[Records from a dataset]
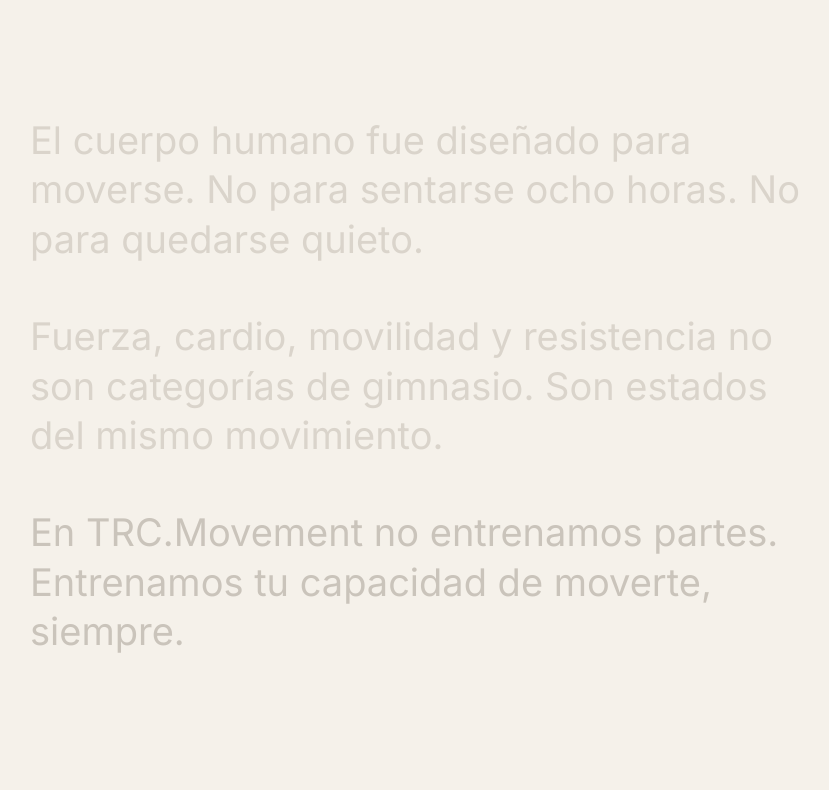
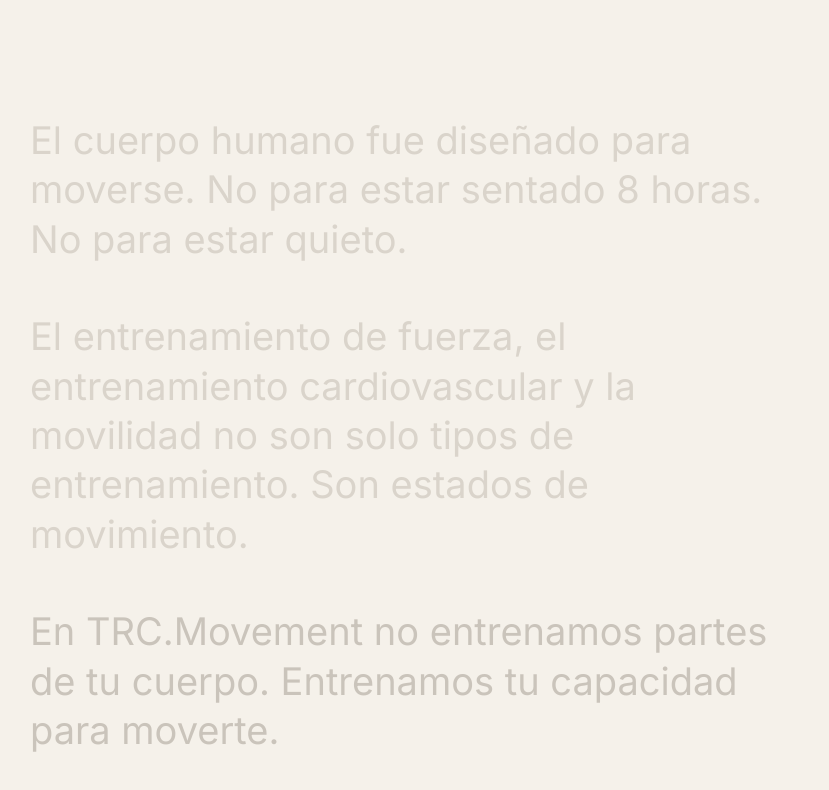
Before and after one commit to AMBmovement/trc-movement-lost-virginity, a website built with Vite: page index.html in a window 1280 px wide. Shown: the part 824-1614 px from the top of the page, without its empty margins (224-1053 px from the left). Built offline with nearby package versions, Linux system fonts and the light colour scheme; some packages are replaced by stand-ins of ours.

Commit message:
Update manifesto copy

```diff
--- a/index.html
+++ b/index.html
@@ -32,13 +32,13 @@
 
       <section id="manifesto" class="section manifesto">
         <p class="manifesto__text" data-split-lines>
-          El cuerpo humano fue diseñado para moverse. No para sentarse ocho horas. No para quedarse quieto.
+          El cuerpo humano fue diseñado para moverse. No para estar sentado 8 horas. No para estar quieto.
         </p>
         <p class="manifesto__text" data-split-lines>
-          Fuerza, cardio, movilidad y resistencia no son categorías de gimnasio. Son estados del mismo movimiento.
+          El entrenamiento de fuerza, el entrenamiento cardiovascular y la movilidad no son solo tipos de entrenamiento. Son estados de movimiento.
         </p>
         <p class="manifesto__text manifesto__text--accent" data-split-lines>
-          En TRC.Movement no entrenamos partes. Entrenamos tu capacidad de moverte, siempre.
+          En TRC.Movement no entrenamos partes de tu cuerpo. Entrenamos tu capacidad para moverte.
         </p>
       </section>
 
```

==

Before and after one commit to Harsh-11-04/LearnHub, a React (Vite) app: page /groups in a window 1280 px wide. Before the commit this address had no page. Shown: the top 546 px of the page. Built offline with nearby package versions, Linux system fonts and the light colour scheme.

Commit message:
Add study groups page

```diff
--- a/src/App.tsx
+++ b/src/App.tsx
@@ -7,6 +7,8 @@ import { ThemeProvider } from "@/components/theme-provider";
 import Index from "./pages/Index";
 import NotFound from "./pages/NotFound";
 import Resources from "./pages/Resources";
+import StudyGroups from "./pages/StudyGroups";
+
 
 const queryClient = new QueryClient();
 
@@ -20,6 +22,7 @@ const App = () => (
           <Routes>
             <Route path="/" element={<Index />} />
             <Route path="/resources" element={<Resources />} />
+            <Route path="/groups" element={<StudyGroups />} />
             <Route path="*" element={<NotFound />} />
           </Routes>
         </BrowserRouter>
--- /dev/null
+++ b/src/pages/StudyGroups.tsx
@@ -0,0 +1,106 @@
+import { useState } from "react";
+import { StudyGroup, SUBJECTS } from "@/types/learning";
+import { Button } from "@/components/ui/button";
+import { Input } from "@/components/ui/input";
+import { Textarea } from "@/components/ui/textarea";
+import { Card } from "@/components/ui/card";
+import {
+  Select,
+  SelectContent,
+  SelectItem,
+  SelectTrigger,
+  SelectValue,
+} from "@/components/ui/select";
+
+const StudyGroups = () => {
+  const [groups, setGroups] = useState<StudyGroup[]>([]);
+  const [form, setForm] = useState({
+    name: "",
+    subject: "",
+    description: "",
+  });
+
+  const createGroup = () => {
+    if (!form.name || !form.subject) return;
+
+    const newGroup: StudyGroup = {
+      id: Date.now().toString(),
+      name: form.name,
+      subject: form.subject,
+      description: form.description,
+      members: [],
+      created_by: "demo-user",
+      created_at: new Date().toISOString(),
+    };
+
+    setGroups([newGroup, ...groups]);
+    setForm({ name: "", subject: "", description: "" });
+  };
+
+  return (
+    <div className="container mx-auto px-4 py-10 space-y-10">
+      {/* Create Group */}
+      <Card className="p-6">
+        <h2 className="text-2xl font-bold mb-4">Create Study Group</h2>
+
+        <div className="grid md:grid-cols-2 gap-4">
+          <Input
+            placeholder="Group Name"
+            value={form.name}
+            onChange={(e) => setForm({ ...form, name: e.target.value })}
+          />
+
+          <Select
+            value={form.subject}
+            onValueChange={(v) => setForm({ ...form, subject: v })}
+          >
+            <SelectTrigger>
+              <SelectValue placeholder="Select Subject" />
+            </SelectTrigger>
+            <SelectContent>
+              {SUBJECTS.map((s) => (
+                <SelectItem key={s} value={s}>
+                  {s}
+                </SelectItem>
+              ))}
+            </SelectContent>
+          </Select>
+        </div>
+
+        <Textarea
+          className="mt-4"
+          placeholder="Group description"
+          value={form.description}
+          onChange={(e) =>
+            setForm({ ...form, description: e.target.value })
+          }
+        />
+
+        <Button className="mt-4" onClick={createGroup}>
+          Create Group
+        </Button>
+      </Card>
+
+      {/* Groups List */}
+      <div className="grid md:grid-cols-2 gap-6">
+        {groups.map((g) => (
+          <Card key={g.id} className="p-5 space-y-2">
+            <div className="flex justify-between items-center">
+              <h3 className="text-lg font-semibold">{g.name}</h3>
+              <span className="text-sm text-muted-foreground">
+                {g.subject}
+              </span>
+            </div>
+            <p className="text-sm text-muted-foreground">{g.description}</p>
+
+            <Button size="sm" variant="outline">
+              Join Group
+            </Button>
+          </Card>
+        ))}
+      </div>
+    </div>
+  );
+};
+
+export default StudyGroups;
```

==

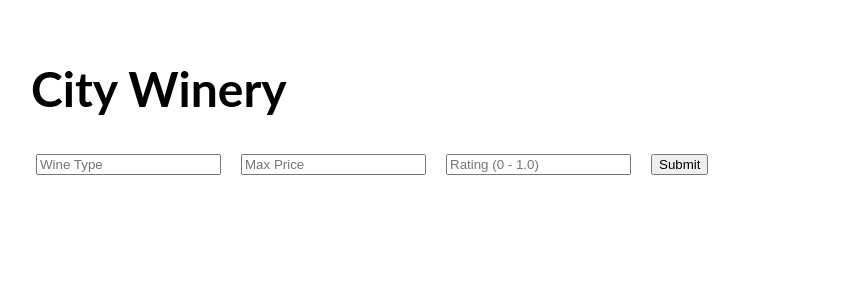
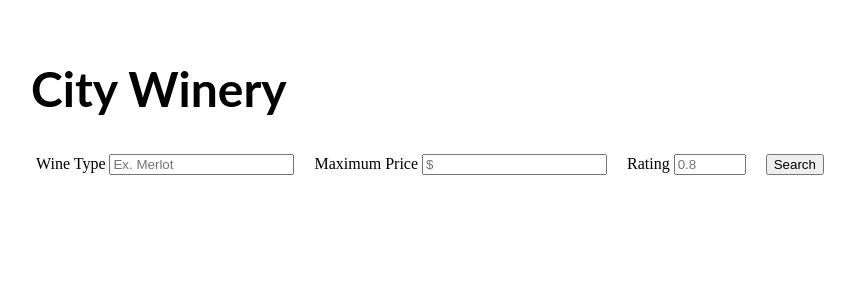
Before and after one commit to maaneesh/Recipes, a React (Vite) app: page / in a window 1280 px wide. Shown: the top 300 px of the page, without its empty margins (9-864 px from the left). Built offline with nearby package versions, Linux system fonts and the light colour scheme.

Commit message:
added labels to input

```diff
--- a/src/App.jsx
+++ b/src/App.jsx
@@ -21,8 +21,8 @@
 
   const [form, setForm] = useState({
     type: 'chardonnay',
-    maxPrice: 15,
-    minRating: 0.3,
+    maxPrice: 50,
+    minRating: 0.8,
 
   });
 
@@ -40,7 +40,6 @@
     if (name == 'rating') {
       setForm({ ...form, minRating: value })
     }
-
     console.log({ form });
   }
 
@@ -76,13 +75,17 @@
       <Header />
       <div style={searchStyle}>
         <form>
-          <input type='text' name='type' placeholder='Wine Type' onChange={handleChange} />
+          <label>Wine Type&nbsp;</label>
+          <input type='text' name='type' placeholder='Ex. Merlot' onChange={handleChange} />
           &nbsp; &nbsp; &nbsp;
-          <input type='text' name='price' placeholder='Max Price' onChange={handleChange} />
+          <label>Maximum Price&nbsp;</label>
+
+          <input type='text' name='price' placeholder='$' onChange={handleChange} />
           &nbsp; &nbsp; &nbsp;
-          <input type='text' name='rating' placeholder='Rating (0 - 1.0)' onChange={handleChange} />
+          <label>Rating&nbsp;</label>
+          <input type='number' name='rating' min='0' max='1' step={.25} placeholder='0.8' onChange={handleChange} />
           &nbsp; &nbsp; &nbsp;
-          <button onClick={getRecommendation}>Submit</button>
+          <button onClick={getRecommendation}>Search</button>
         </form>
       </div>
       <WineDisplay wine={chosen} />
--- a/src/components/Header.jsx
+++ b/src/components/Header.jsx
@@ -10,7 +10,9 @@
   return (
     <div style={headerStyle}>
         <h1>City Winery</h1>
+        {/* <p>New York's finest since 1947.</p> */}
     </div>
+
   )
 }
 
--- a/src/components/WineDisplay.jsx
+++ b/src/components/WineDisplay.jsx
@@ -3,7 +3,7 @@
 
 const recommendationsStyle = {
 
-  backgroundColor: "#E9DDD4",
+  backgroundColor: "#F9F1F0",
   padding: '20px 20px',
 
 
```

PROMPT: Go through the data and count every line where the word "const" appears. Give only that count.

EXERCISE ANSWER: 9